[Stored items]
++++++++++
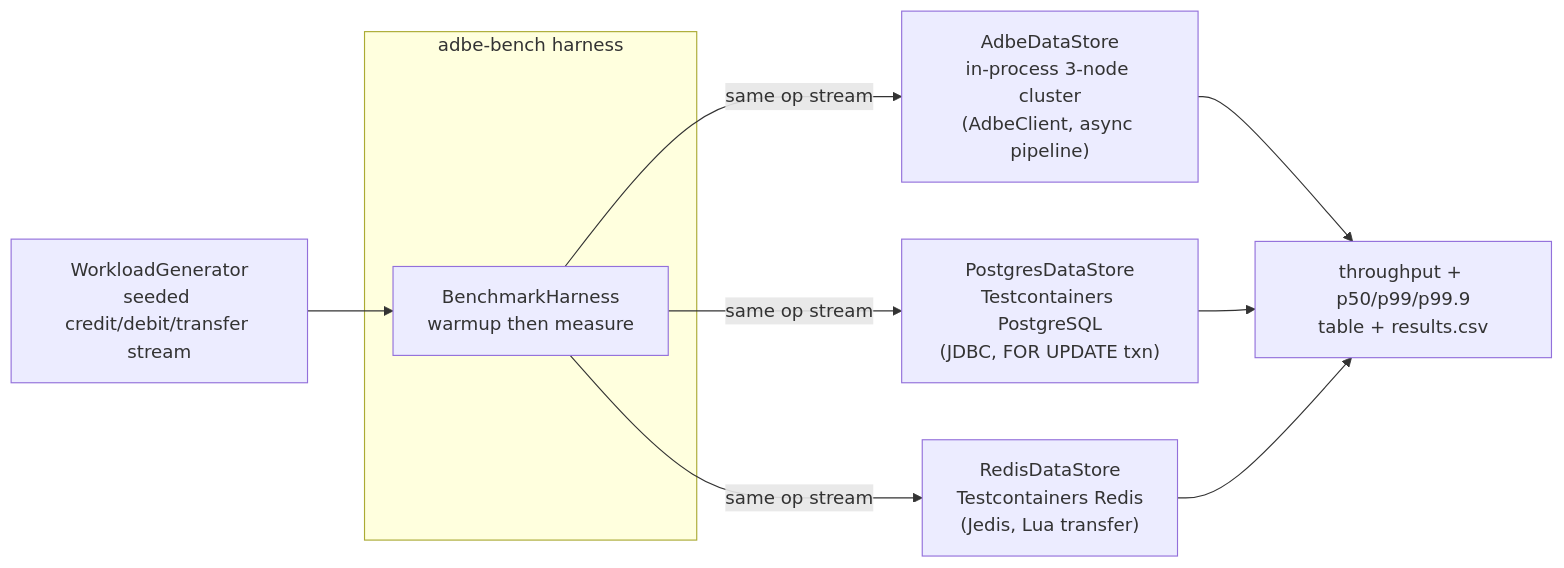
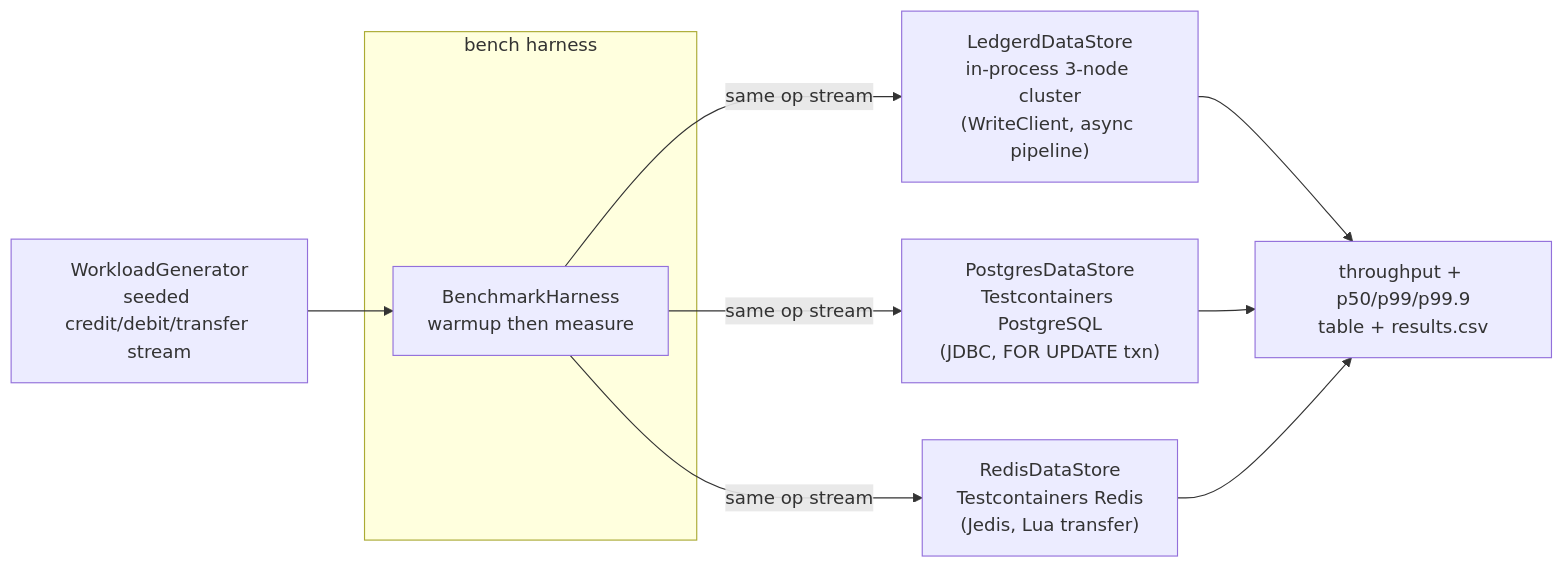
The diagram in docs/decisions/0013-datastore-benchmark-methodology.md (justrade-io/ledgerd), drawn with Mermaid before and after one commit. The commit also changed other lines of this file and 290 other files, not shown here.

First line of the commit message:
Add test fixtures and write client for LEDGERD

````diff
--- a/docs/decisions/0013-datastore-benchmark-methodology.md
+++ b/docs/decisions/0013-datastore-benchmark-methodology.md
@@ -76,17 +76,17 @@
 ```mermaid
 flowchart LR
     GEN["WorkloadGenerator<br/>seeded credit/debit/transfer stream"]
-    subgraph BENCH["adbe-bench harness"]
+    subgraph BENCH["bench harness"]
         HARNESS["BenchmarkHarness<br/>warmup then measure"]
     end
-    ADBE["AdbeDataStore<br/>in-process 3-node cluster<br/>(AdbeClient, async pipeline)"]
+    LEDGERD["LedgerdDataStore<br/>in-process 3-node cluster<br/>(WriteClient, async pipeline)"]
     PG["PostgresDataStore<br/>Testcontainers PostgreSQL<br/>(JDBC, FOR UPDATE txn)"]
     RD["RedisDataStore<br/>Testcontainers Redis<br/>(Jedis, Lua transfer)"]
     GEN --> HARNESS
-    HARNESS -->|"same op stream"| ADBE
+    HARNESS -->|"same op stream"| LEDGERD
     HARNESS -->|"same op stream"| PG
     HARNESS -->|"same op stream"| RD
-    ADBE --> REPORT["throughput + p50/p99/p99.9<br/>table + results.csv"]
+    LEDGERD --> REPORT["throughput + p50/p99/p99.9<br/>table + results.csv"]
     PG --> REPORT
     RD --> REPORT
 ```
````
++++++++++
**What you need to do**
The answer must consist of every line from the entries that holds the string "decisions".

**Exercise response**
The diagram in docs/decisions/0013-datastore-benchmark-methodology.md (justrade-io/ledgerd), drawn with Mermaid before and after one commit. The commit also changed other lines of this file and 290 other files, not shown here.
--- a/docs/decisions/0013-datastore-benchmark-methodology.md
+++ b/docs/decisions/0013-datastore-benchmark-methodology.md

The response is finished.